## TASK GOAL:
Reproduce, word for word, all of the records; the pictures stay out.

## DATA EXTRACT:
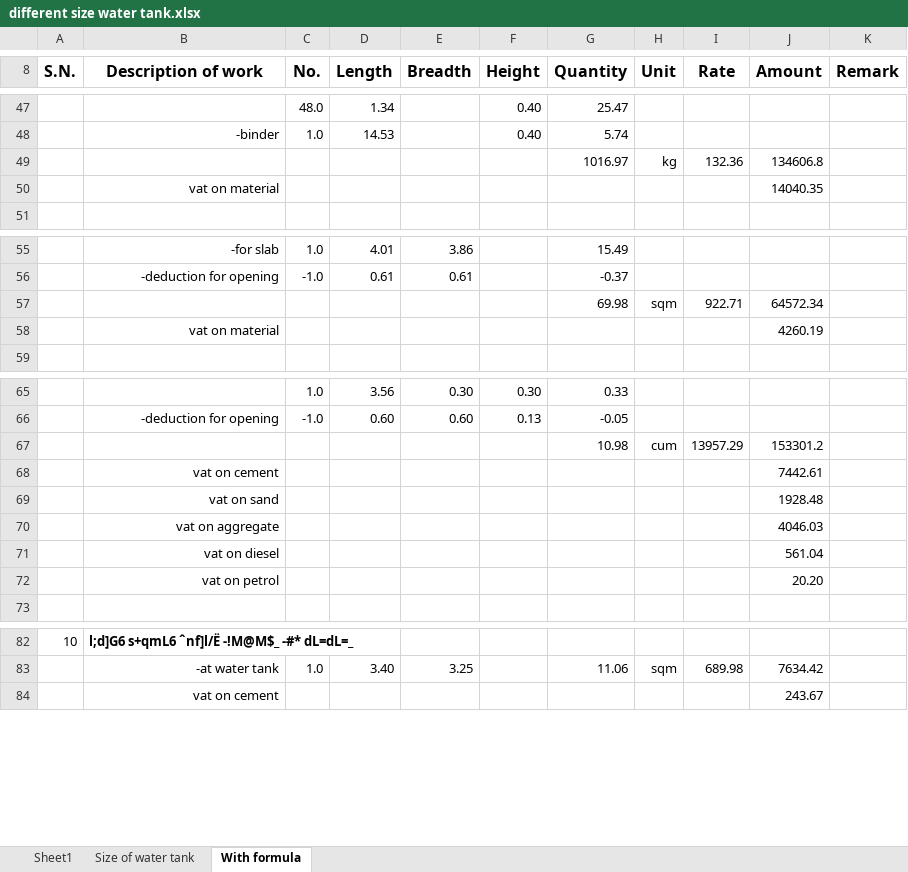
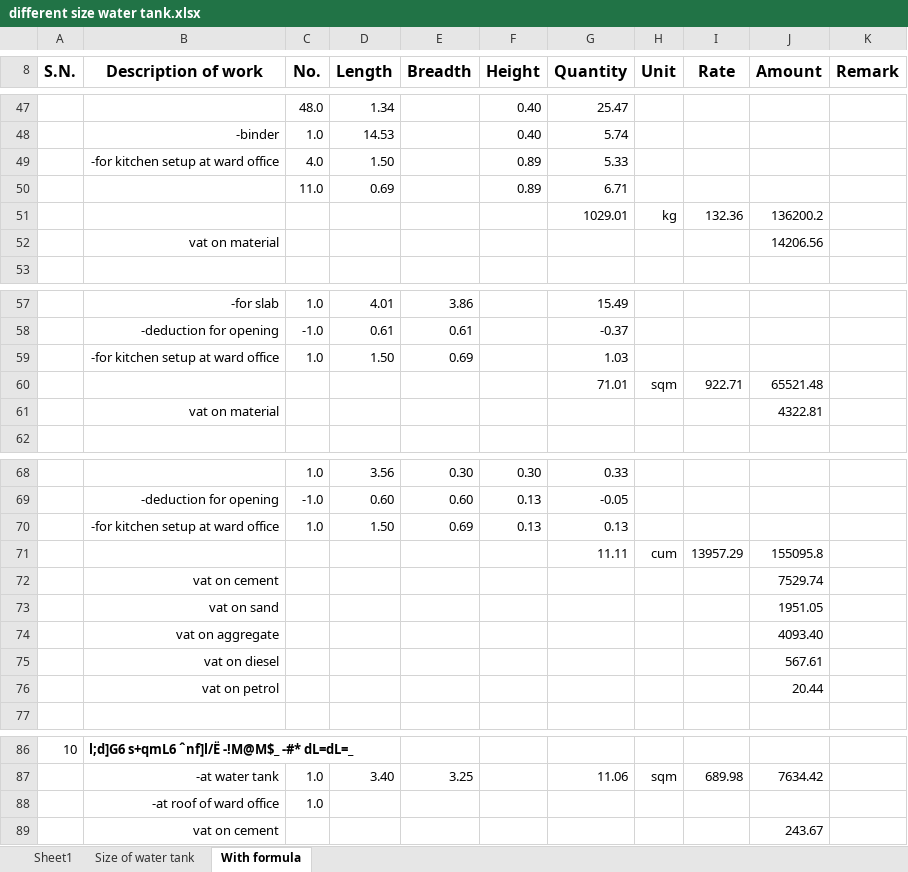
Before and after one commit to suwalcrystal/ward1, an Excel workbook: 2083_2084/estimate/budget maag estimate/Ward swasthya water tank/different size water tank.xlsx, sheet With formula, drawn as a sheet; only a part is shown, gaps mark what is left out; values as stored, in another font and other column widths than the file's, no borders; removed rows and columns are numbered as before the commit, all else as after; the diff covers the shown part only; the diff names each change by its address in the sheet, - before the commit and + after, or states it on an @@ line.

Commit message:
CONTINUE  WATER TANK and ward essential necessity

```diff
--- a/2083_2084/estimate/budget maag estimate/Ward swasthya water tank/different size water tank.xlsx (sheet With formula)
+++ b/2083_2084/estimate/budget maag estimate/Ward swasthya water tank/different size water tank.xlsx (sheet With formula)
-row 49:  |  |  |  |  |  | 1016.97 | kg | 132.36 | 134606.8
+row 49:  | -for kitchen setup at ward office | 4.0 | 1.50 |  | 0.89 | 5.33
+row 50:  |  | 11.0 | 0.69 |  | 0.89 | 6.71
+row 51:  |  |  |  |  |  | 1029.01 | kg | 132.36 | 136200.2
-J52 (Amount): 14040.35
+J52 (Amount): 14206.56
-row 57:  |  |  |  |  |  | 69.98 | sqm | 922.71 | 64572.34
+row 59:  | -for kitchen setup at ward office | 1.0 | 1.50 | 0.69 |  | 1.03
+row 60:  |  |  |  |  |  | 71.01 | sqm | 922.71 | 65521.48
-J61 (Amount): 4260.19
+J61 (Amount): 4322.81
-row 67:  |  |  |  |  |  | 10.98 | cum | 13957.29 | 153301.2
+row 70:  | -for kitchen setup at ward office | 1.0 | 1.50 | 0.69 | 0.13 | 0.13
+row 71:  |  |  |  |  |  | 11.11 | cum | 13957.29 | 155095.8
-J72 (Amount): 7442.61
+J72 (Amount): 7529.74
-J73 (Amount): 1928.48
+J73 (Amount): 1951.05
-J74 (Amount): 4046.03
+J74 (Amount): 4093.40
-J75 (Amount): 561.04
+J75 (Amount): 567.61
-J76 (Amount): 20.20
+J76 (Amount): 20.44
+row 88:  | -at roof of ward office | 1.0
```
Also changed, not shown: 5 edited cells elsewhere in this sheet, formulas that keep their value, 2 other files.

## ANSWER FOR THE TASK:
Before and after one commit to suwalcrystal/ward1, an Excel workbook: 2083_2084/estimate/budget maag estimate/Ward swasthya water tank/different size water tank.xlsx, sheet With formula, drawn as a sheet; only a part is shown, gaps mark what is left out; values as stored, in another font and other column widths than the file's, no borders; removed rows and columns are numbered as before the commit, all else as after; the diff covers the shown part only; the diff names each change by its address in the sheet, - before the commit and + after, or states it on an @@ line.

Commit message:
CONTINUE  WATER TANK and ward essential necessity

```diff
--- a/2083_2084/estimate/budget maag estimate/Ward swasthya water tank/different size water tank.xlsx (sheet With formula)
+++ b/2083_2084/estimate/budget maag estimate/Ward swasthya water tank/different size water tank.xlsx (sheet With formula)
-row 49:  |  |  |  |  |  | 1016.97 | kg | 132.36 | 134606.8
+row 49:  | -for kitchen setup at ward office | 4.0 | 1.50 |  | 0.89 | 5.33
+row 50:  |  | 11.0 | 0.69 |  | 0.89 | 6.71
+row 51:  |  |  |  |  |  | 1029.01 | kg | 132.36 | 136200.2
-J52 (Amount): 14040.35
+J52 (Amount): 14206.56
-row 57:  |  |  |  |  |  | 69.98 | sqm | 922.71 | 64572.34
+row 59:  | -for kitchen setup at ward office | 1.0 | 1.50 | 0.69 |  | 1.03
+row 60:  |  |  |  |  |  | 71.01 | sqm | 922.71 | 65521.48
-J61 (Amount): 4260.19
+J61 (Amount): 4322.81
-row 67:  |  |  |  |  |  | 10.98 | cum | 13957.29 | 153301.2
+row 70:  | -for kitchen setup at ward office | 1.0 | 1.50 | 0.69 | 0.13 | 0.13
+row 71:  |  |  |  |  |  | 11.11 | cum | 13957.29 | 155095.8
-J72 (Amount): 7442.61
+J72 (Amount): 7529.74
-J73 (Amount): 1928.48
+J73 (Amount): 1951.05
-J74 (Amount): 4046.03
+J74 (Amount): 4093.40
-J75 (Amount): 561.04
+J75 (Amount): 567.61
-J76 (Amount): 20.20
+J76 (Amount): 20.44
+row 88:  | -at roof of ward office | 1.0
```
Also changed, not shown: 5 edited cells elsewhere in this sheet, formulas that keep their value, 2 other files.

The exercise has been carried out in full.